Scan the entries that follow and copy out every line containing "PARTIAL".

• _Itemized modification records_

----------

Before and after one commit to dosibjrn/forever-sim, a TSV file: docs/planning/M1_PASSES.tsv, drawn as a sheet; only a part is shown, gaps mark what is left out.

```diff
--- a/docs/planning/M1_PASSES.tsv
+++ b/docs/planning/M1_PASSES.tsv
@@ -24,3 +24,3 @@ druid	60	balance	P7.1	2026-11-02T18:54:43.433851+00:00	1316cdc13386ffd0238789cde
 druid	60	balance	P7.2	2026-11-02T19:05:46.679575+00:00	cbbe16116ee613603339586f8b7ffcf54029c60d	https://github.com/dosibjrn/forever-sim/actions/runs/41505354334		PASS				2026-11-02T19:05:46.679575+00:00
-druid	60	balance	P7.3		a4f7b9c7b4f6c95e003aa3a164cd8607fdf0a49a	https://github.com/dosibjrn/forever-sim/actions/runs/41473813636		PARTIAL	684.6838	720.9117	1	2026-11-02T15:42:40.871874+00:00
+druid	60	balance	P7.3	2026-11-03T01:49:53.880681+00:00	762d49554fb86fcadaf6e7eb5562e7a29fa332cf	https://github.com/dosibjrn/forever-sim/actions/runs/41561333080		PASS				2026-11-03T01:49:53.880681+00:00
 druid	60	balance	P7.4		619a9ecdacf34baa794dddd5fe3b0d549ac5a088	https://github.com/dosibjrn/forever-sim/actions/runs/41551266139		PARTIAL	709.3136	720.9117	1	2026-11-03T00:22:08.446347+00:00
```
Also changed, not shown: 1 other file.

----------

• _Response to the task_
-druid	60	balance	P7.3		a4f7b9c7b4f6c95e003aa3a164cd8607fdf0a49a	https://github.com/dosibjrn/forever-sim/actions/runs/41473813636		PARTIAL	684.6838	720.9117	1	2026-11-02T15:42:40.871874+00:00
 druid	60	balance	P7.4		619a9ecdacf34baa794dddd5fe3b0d549ac5a088	https://github.com/dosibjrn/forever-sim/actions/runs/41551266139		PARTIAL	709.3136	720.9117	1	2026-11-03T00:22:08.446347+00:00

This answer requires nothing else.